Over a three-day span, the Make-A-Wish kids were slated to take in All-Star Sunday, the Home Run Derby on Monday, and Tuesday's MLB All-Star Game presented by Mastercard (7:30 p.m. on FOX).

"It's something that is different from any other baseball experience," said 19-year-old Kyle, from Howell, Mich. "I'm so glad to be here."

Kyle and his dad recently concluded a tour of all 30 ballparks, an excursion that took 10 years to complete. The first ballpark they visited was Comerica Park in Detroit. The final one was Wrigley Field in Chicago. Kyle's favorite was Fenway Park in Boston.

But even with his extensive baseball-watching experience, Kyle still wasn't sure which All-Star event he was most looking forward to.

"I don't really know -- it's between the Home Run Derby and the actual game. I don't know which one I'll enjoy more," he said.

That was a sentiment felt among most of the group.

Drew, 15, is an Astros fan, so he's leaning toward the Derby, where he can cheer on Houston third baseman Alex Bregman. But the game has its allure, too.

"I'm super-excited, obviously," he said. "I've been looking forward to it for a long time."

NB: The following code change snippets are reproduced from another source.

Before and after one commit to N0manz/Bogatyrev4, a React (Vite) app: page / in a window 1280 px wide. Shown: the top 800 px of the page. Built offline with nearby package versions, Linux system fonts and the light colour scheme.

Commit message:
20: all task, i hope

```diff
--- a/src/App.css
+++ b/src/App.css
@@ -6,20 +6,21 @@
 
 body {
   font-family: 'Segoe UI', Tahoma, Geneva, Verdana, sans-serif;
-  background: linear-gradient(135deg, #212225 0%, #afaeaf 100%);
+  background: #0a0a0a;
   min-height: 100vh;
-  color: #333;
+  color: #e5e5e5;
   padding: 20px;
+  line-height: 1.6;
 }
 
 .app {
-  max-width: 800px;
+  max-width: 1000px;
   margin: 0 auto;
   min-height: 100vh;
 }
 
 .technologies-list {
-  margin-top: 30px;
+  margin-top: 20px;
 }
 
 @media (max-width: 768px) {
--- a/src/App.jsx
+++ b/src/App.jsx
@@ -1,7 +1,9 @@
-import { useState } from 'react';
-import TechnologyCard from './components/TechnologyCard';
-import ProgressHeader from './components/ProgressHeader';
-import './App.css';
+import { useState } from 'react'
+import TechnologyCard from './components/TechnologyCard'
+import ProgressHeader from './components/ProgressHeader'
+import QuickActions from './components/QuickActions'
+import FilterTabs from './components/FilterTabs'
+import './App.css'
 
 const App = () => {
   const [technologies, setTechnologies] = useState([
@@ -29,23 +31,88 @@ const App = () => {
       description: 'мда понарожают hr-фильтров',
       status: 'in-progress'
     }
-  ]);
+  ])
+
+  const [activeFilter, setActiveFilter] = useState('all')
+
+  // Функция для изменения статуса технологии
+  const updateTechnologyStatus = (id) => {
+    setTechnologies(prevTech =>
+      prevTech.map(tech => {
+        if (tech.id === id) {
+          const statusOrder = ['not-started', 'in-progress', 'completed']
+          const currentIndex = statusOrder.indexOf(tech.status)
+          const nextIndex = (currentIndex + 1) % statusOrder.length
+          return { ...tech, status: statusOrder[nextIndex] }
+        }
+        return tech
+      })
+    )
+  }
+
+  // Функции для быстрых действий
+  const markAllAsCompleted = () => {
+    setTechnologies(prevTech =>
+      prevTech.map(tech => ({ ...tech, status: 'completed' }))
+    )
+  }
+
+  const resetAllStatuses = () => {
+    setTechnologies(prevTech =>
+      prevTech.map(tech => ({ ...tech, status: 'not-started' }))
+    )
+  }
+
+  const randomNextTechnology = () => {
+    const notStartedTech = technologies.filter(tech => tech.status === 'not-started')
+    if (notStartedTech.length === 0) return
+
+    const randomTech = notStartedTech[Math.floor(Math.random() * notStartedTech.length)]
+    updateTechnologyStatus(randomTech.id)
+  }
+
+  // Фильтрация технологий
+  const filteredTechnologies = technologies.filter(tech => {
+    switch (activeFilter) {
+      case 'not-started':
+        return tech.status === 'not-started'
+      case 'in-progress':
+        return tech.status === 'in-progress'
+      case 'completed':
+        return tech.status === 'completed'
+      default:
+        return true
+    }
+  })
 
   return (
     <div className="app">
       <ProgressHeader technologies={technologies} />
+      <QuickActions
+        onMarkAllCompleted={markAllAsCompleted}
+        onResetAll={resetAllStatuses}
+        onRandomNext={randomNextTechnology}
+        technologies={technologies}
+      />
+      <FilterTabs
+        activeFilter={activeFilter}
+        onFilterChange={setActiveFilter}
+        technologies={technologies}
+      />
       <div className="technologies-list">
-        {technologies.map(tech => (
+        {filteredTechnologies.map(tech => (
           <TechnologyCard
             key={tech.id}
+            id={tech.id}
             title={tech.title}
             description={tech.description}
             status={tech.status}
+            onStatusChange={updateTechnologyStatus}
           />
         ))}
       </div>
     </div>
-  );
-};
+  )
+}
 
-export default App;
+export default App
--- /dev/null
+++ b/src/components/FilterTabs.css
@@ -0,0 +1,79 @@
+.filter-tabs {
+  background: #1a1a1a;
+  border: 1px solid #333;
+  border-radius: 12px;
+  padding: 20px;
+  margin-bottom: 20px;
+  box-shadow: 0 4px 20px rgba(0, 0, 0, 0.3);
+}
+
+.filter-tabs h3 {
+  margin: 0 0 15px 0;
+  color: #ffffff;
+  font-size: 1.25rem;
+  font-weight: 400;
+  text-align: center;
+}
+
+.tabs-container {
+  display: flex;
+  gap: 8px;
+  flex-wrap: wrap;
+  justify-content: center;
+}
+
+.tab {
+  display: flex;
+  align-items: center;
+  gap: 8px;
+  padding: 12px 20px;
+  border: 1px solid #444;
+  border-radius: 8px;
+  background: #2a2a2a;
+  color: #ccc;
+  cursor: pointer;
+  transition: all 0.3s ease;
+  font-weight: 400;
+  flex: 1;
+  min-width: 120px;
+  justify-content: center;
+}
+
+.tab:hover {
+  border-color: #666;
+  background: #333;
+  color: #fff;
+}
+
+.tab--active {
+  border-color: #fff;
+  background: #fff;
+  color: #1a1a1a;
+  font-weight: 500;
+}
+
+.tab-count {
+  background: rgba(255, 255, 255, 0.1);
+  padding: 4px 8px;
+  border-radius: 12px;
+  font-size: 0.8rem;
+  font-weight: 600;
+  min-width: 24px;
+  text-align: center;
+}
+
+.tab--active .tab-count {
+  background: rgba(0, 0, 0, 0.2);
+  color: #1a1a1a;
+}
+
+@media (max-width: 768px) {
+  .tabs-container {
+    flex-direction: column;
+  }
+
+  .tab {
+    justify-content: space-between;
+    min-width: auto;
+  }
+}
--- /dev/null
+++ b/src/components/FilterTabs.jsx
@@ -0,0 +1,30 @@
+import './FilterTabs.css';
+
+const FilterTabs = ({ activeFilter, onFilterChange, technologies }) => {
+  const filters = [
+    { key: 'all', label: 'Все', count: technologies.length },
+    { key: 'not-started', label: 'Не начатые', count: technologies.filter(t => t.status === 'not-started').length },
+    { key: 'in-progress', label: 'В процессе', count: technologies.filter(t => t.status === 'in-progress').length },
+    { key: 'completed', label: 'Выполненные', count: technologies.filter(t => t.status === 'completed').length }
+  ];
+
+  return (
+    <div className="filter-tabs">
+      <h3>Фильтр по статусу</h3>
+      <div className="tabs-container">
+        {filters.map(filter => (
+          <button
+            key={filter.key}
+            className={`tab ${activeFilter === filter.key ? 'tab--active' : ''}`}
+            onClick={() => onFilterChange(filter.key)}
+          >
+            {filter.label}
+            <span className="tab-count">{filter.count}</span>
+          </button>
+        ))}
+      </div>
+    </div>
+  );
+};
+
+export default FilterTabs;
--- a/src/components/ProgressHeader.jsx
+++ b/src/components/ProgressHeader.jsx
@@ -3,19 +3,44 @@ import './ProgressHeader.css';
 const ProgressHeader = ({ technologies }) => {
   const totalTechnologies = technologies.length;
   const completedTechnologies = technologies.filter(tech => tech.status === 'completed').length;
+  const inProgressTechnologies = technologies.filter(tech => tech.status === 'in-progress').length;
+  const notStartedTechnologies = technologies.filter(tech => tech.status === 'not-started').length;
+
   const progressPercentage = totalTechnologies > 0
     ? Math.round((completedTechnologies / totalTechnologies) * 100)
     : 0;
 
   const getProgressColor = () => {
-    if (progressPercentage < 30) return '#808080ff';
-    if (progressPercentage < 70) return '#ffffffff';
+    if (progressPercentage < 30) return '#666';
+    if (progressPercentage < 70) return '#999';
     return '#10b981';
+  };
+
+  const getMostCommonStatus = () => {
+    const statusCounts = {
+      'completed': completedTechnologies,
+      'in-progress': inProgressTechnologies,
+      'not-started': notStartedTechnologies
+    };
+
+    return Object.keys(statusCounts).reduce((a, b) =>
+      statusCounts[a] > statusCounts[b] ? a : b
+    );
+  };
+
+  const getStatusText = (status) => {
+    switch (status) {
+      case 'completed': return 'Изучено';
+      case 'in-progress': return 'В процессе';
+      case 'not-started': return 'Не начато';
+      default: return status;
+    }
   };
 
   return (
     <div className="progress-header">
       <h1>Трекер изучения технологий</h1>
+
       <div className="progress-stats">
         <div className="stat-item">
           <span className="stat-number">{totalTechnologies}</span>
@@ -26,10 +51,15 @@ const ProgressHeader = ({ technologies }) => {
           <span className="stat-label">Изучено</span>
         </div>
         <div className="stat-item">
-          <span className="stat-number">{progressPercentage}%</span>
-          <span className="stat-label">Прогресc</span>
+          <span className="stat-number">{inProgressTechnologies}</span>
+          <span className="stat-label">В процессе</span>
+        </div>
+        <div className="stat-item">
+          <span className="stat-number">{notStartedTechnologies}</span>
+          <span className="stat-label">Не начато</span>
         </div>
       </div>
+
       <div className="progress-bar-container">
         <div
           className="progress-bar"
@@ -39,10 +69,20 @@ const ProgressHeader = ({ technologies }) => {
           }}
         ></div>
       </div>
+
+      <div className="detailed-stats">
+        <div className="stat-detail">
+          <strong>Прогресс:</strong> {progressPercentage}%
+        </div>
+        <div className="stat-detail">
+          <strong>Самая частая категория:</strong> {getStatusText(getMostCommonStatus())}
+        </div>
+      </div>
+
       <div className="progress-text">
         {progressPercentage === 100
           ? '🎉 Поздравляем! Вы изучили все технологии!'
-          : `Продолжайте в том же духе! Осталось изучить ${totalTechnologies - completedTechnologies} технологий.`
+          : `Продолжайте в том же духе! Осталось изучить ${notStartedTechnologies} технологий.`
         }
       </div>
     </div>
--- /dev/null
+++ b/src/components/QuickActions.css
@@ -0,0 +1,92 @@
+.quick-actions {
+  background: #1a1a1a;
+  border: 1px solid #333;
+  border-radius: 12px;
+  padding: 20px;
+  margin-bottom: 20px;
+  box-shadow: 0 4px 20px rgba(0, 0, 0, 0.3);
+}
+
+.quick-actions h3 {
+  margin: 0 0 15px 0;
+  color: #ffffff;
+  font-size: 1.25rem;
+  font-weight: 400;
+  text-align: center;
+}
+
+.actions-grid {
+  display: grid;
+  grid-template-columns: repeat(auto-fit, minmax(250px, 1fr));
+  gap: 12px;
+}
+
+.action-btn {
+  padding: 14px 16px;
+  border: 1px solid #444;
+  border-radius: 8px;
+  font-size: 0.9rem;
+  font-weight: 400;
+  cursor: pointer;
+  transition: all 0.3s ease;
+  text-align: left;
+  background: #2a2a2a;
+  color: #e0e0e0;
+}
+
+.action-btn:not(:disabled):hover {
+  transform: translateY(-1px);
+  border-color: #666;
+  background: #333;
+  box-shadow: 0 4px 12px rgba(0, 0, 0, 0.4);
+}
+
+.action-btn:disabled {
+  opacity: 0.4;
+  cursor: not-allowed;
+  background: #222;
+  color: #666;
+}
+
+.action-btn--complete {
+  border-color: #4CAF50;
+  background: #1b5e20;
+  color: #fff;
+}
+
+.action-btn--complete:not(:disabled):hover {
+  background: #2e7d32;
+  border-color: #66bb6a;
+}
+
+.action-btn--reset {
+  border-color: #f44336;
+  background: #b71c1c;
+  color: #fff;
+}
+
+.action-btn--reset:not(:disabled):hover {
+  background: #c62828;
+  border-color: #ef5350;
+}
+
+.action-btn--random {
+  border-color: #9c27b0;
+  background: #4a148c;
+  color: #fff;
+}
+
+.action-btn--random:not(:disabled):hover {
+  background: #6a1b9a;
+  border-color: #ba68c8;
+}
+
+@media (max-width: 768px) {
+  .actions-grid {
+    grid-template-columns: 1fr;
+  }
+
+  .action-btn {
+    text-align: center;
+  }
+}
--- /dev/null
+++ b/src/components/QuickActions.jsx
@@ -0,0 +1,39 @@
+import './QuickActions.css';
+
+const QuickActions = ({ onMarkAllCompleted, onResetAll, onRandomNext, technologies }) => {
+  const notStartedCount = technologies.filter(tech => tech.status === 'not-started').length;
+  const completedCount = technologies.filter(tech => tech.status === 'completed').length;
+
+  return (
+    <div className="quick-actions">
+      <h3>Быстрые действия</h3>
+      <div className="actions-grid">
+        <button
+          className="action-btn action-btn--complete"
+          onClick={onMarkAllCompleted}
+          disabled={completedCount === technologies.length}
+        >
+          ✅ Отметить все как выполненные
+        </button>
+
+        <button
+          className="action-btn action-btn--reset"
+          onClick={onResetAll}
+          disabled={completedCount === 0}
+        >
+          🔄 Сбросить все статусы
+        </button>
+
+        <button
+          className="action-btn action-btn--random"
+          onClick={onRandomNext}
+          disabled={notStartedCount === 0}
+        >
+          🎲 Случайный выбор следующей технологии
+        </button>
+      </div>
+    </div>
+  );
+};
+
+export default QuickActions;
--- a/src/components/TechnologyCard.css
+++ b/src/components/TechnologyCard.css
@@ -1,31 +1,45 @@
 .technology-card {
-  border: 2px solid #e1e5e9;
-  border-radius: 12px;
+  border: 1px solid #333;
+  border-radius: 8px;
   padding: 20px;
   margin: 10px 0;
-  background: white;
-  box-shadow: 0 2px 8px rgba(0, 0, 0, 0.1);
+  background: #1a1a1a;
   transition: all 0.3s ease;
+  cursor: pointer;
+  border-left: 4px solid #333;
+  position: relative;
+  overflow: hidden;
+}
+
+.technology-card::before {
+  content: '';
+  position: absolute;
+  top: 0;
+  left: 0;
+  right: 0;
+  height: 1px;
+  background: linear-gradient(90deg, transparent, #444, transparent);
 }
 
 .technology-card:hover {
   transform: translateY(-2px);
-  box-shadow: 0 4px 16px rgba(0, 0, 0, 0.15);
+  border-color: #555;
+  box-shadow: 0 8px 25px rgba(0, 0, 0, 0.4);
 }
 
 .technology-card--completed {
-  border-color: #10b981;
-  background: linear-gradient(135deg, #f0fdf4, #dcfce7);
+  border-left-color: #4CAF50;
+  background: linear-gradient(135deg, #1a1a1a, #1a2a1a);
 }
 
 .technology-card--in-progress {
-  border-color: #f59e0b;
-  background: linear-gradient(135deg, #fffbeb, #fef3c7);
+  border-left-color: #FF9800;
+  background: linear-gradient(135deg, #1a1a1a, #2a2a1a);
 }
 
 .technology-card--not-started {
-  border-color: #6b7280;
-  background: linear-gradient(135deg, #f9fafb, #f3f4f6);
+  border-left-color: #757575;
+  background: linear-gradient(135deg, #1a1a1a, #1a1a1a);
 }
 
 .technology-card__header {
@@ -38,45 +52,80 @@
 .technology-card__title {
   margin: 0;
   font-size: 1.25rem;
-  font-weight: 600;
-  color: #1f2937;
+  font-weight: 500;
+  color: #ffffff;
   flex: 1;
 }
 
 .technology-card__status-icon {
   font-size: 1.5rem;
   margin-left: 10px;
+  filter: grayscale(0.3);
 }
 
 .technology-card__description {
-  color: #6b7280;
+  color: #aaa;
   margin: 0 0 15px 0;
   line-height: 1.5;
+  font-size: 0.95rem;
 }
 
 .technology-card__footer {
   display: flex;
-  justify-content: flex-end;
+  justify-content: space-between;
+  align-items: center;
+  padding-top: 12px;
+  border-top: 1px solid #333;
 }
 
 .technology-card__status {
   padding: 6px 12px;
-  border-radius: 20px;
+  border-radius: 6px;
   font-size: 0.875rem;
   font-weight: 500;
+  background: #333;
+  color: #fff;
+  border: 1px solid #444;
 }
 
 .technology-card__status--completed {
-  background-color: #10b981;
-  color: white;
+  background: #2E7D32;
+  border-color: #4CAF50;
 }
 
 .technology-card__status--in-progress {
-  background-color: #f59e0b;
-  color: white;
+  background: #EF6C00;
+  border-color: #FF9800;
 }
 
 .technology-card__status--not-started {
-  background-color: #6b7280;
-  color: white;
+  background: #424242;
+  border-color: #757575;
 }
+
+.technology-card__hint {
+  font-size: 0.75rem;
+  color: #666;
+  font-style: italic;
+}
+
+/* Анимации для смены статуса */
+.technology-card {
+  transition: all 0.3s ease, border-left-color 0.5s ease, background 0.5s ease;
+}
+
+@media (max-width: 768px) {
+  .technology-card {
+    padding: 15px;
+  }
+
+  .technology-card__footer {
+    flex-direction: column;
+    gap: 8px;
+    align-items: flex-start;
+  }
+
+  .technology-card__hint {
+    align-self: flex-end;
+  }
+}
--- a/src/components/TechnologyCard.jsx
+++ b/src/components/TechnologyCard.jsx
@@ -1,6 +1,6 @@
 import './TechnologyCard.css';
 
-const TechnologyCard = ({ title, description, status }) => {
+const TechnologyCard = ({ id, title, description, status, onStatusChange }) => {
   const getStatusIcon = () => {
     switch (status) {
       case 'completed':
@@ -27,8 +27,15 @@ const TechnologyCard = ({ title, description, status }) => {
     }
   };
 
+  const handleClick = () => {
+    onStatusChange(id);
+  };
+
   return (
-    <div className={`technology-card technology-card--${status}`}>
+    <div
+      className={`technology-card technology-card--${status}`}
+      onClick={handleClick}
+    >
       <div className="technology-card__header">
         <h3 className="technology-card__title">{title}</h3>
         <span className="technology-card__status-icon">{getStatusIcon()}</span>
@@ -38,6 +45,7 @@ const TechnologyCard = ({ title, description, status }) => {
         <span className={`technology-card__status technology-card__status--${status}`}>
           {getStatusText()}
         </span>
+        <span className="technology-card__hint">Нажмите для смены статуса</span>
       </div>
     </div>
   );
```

Video: MLB grants childrens' wishes, sends them to ASG

Several baseball dignitaries were in attendance at Saturday's reception, including Vera Clemente, a goodwill ambassador for MLB who is the wife of the late Hall of Famer and humanitarian Roberto Clemente, and Sharon Robinson, MLB's educational programming consultant and daughter of the late Hall of Famer and civil rights pioneer Jackie Robinson.

The mission of Make-A-Wish is to grant the wishes of children with life-threatening medical conditions to enrich the human experience with hope, strength and joy. They're a longtime partner of MLB, and in the last year, they reached a milestone of granting 100 wishes involving the All-Star Game.

"I know first-hand how much fun you guys are going to have, and how much better it's going to be than you can even imagine right now," said Betsy Gorgei, program committee chair of Make-A-Wish Mid-Atlantic. She was speaking from experience -- 21 years ago, her son, Steven, diagnosed with Stage 4 cancer, met his sports hero, Dolphins quarterback Dan Marino.

At that moment, Gorgei pledged to ensure any eligible child would be able to receive his or her wish.

"But, to be quite honest, we couldn't do that without the support of our community and partners like [Major League Baseball]," she said. "Make-A-Wish brought light into our world. At the time Steven said to me, 'All I wanted to do was meet Dan Marino, and Make-A-Wish made it so much better.'"

Happily reporting that she recently attended Steven's wedding, Gorgei spoke directly to the kids.

"I could spend hours talking to you about how incredible it was," she said. "I just want you all to know I know first-hand the power of the wish, and I know how much fun you're going to have this weekend."

Alyson Footer is a national correspondent for MLB.com. Follow her on Twitter @alysonfooter.